TASK GOAL = Take from the data every line in which the word "relative" is found.

THE DATA =
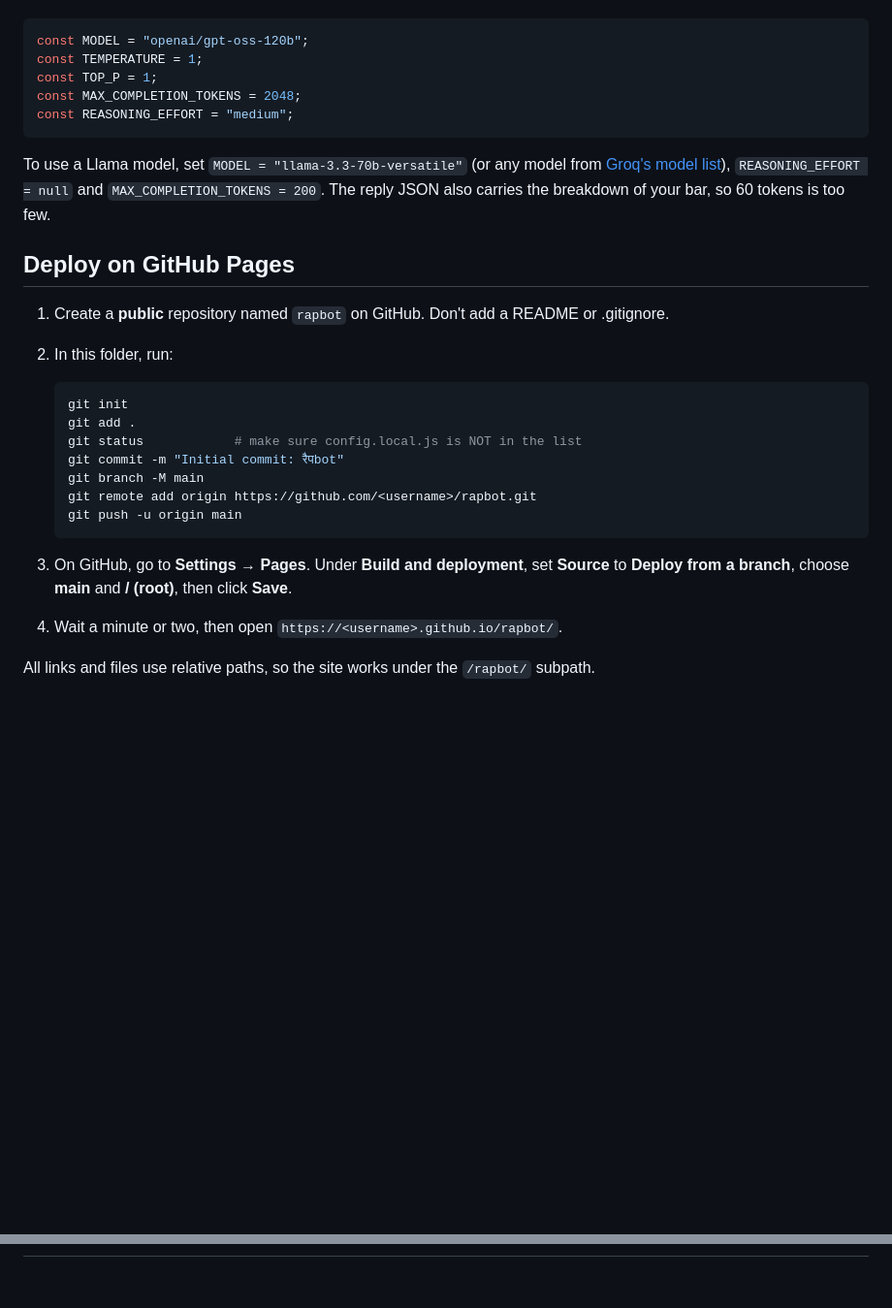
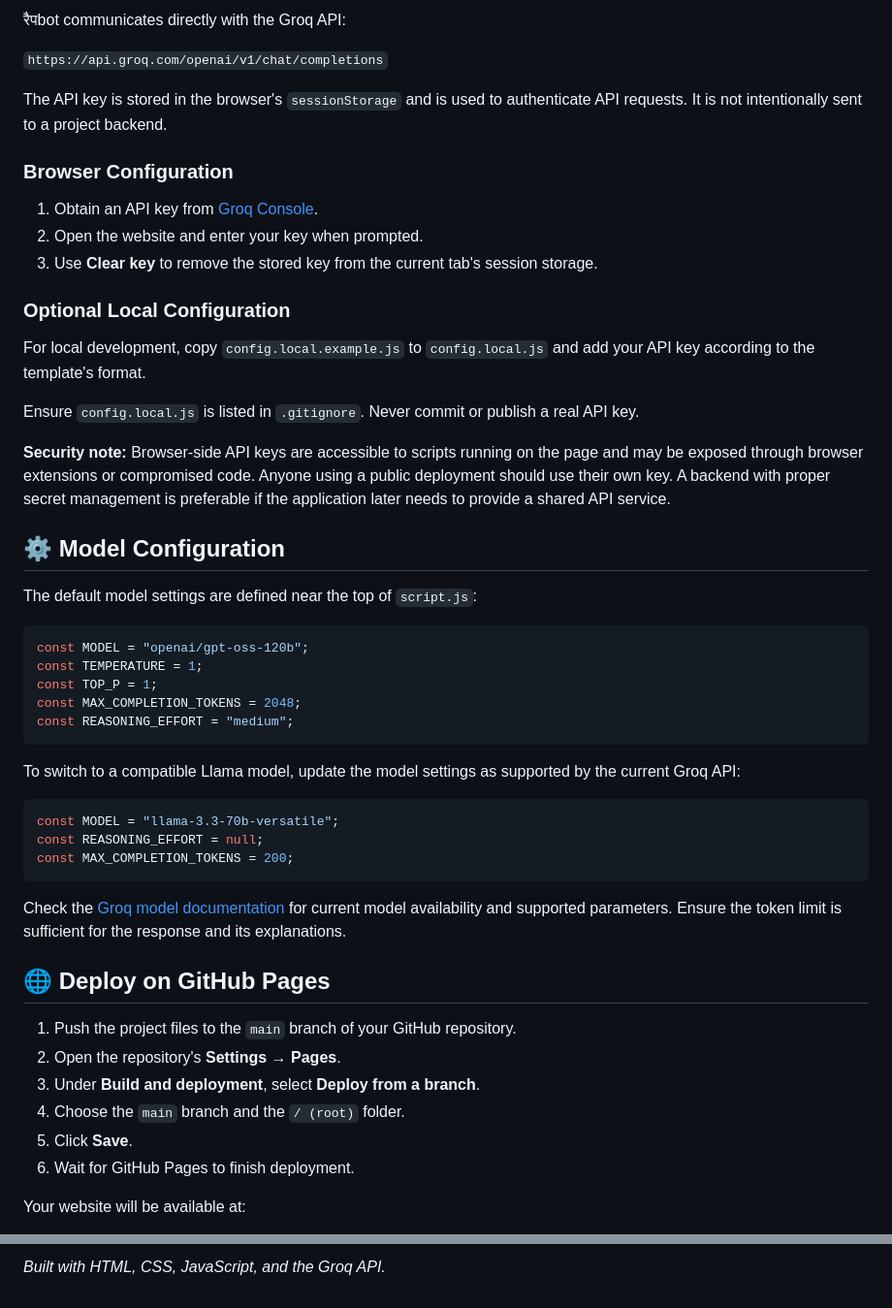
Before and after one commit to vaihbav11/Rapbot, a Markdown page: README.md, 2 parts joined by grey strips. Shown at 97% size. Rendered like a GitHub page; blank space fills up the shorter version.

````diff
--- a/README.md
+++ b/README.md
@@ -50,3 +87,28 @@ The settings are constants at the top of `script.js`:
+रैपbot communicates directly with the Groq API:
+
+`https://api.groq.com/openai/v1/chat/completions`
+
+The API key is stored in the browser's `sessionStorage` and is used to authenticate API requests. It is not intentionally sent to a project backend.
+
+### Browser Configuration
+
+1. Obtain an API key from [Groq Console](https://console.groq.com/keys).
+2. Open the website and enter your key when prompted.
+3. Use **Clear key** to remove the stored key from the current tab's session storage.
+
+### Optional Local Configuration
+
+For local development, copy `config.local.example.js` to `config.local.js` and add your API key according to the template's format.
+
+Ensure `config.local.js` is listed in `.gitignore`. Never commit or publish a real API key.
+
+**Security note:** Browser-side API keys are accessible to scripts running on the page and may be exposed through browser extensions or compromised code. Anyone using a public deployment should use their own key. A backend with proper secret management is preferable if the application later needs to provide a shared API service.
+
+## ⚙️ Model Configuration
+
+The default model settings are defined near the top of `script.js`:
+
+```javascript
 const MODEL = "openai/gpt-oss-120b";
 const TEMPERATURE = 1;
 const TOP_P = 1;
@@ -54,25 +116,24 @@ const MAX_COMPLETION_TOKENS = 2048;
 const REASONING_EFFORT = "medium";
 ```
 
-To use a Llama model, set `MODEL = "llama-3.3-70b-versatile"` (or any model from [Groq's model list](https://console.groq.com/docs/models)), `REASONING_EFFORT = null` and `MAX_COMPLETION_TOKENS = 200`. The reply JSON also carries the breakdown of your bar, so 60 tokens is too few.
+To switch to a compatible Llama model, update the model settings as supported by the current Groq API:
 
-## Deploy on GitHub Pages
+```javascript
+const MODEL = "llama-3.3-70b-versatile";
+const REASONING_EFFORT = null;
+const MAX_COMPLETION_TOKENS = 200;
+```
 
-1. Create a **public** repository named `rapbot` on GitHub. Don't add a README or .gitignore.
-2. In this folder, run:
+Check the [Groq model documentation](https://console.groq.com/docs/models) for current model availability and supported parameters. Ensure the token limit is sufficient for the response and its explanations.
 
-   ```bash
-   git init
-   git add .
-   git status            # make sure config.local.js is NOT in the list
-   git commit -m "Initial commit: रैपbot"
-   git branch -M main
-   git remote add origin https://github.com/<username>/rapbot.git
-   git push -u origin main
-   ```
+## 🌐 Deploy on GitHub Pages
 
-3. On GitHub, go to **Settings → Pages**. Under **Build and deployment**, set **Source** to **Deploy from a branch**, choose **main** and **/ (root)**, then click **Save**.
-4. Wait a minute or two, then open `https://<username>.github.io/rapbot/`.
+1. Push the project files to the `main` branch of your GitHub repository.
+2. Open the repository's **Settings → Pages**.
+3. Under **Build and deployment**, select **Deploy from a branch**.
+4. Choose the `main` branch and the `/ (root)` folder.
+5. Click **Save**.
+6. Wait for GitHub Pages to finish deployment.
 
-All links and files use relative paths, so the site works under the `/rapbot/` subpath.
+Your website will be available at:
 
@@ -82,0 +155 @@ All links and files use relative paths, so the site works under the `/rapbot/` s
+*Built with HTML, CSS, JavaScript, and the Groq API.*
````
Also changed, not shown: other parts of README.md (+84 -36 lines).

REPLY =
-All links and files use relative paths, so the site works under the `/rapbot/` subpath.
@@ -82,0 +155 @@ All links and files use relative paths, so the site works under the `/rapbot/` s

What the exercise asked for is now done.